[Records contained in a dataset]
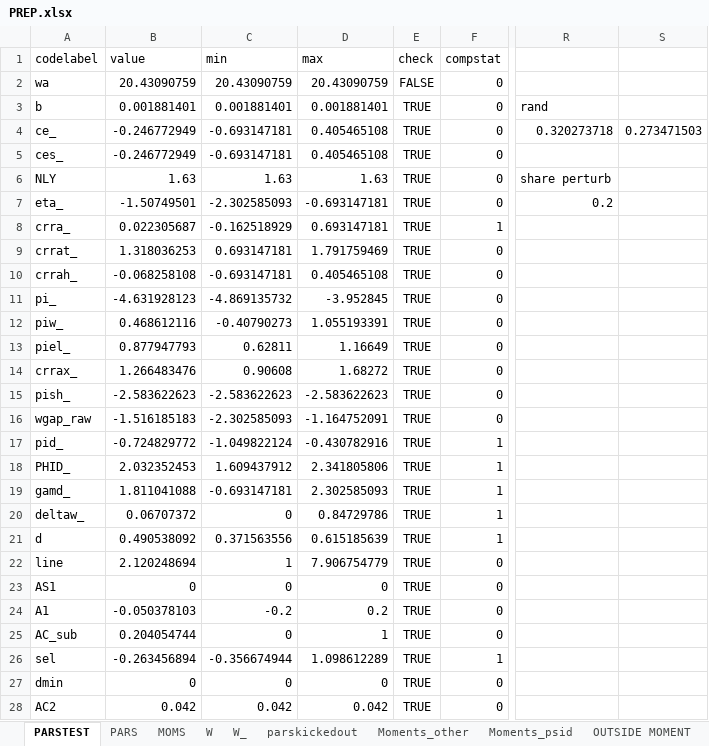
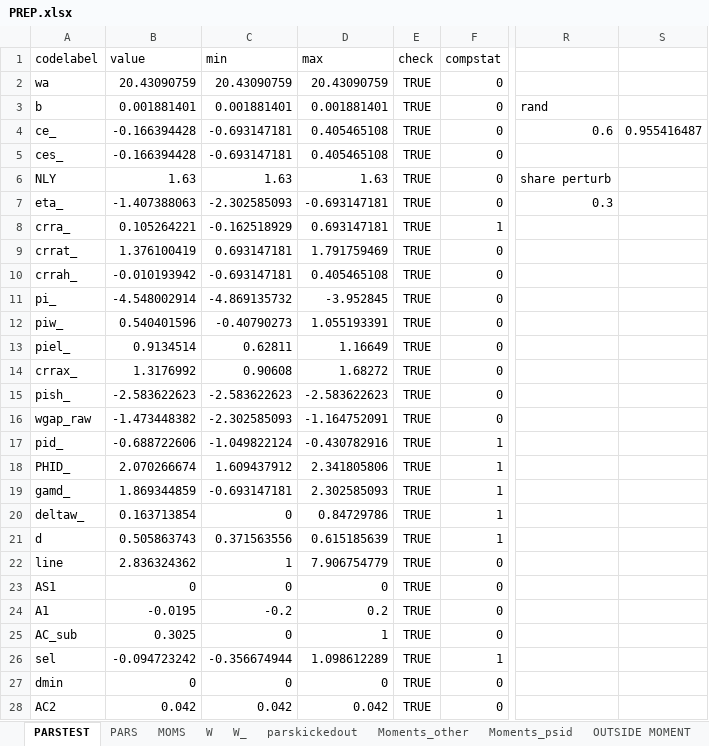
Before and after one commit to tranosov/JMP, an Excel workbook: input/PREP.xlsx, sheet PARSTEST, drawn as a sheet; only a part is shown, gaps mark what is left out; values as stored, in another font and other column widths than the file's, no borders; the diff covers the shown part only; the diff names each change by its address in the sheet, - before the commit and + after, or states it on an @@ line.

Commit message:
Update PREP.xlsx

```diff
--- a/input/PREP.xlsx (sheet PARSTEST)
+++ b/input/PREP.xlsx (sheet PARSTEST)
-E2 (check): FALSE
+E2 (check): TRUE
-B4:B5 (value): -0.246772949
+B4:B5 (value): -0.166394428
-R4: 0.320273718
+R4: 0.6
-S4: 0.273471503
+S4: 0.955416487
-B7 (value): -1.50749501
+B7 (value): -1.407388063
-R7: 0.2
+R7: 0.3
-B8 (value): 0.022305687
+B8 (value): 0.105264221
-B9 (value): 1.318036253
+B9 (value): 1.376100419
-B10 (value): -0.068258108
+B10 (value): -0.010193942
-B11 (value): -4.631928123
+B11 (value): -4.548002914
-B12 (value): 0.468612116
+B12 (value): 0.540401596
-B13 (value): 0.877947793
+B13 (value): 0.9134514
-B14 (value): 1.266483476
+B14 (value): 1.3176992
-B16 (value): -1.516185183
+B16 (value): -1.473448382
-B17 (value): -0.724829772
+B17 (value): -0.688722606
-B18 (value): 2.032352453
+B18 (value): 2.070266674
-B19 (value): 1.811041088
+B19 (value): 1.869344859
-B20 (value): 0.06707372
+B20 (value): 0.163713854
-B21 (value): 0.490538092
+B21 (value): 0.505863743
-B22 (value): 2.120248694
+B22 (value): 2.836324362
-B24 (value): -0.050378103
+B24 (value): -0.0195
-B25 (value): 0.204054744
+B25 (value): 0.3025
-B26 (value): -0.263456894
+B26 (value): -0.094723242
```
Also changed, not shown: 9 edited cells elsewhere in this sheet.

---

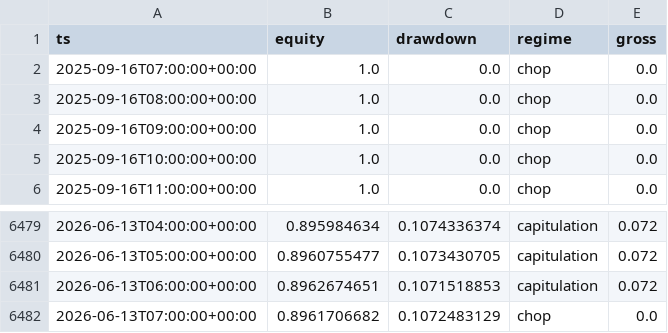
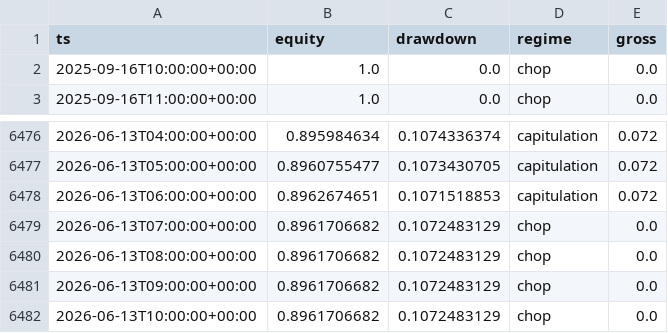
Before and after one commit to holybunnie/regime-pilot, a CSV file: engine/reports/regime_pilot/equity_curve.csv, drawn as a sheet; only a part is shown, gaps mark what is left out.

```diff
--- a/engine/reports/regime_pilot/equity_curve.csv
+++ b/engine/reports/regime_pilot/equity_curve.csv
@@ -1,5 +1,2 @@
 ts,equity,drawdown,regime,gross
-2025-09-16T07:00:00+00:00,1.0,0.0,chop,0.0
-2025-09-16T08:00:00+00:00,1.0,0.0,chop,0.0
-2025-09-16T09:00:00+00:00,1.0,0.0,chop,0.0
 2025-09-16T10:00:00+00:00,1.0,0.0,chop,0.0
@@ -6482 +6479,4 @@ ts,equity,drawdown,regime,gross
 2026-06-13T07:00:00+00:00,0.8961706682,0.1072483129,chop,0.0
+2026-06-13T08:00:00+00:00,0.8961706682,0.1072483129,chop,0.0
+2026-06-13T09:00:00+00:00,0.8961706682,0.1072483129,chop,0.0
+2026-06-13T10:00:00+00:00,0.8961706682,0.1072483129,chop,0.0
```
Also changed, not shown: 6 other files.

* * *

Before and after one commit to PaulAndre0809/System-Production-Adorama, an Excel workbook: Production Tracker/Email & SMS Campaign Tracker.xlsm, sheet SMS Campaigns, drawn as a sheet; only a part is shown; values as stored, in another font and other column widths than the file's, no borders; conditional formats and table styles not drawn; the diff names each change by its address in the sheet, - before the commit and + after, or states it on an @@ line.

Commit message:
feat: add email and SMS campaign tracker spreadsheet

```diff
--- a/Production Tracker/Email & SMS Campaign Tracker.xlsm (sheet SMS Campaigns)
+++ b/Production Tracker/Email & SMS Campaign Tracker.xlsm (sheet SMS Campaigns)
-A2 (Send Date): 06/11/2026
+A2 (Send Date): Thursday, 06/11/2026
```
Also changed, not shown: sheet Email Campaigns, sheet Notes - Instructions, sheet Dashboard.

• Exercise: Say how many lines in the records hold the string "after", and say nothing else.

• Exercise response: 3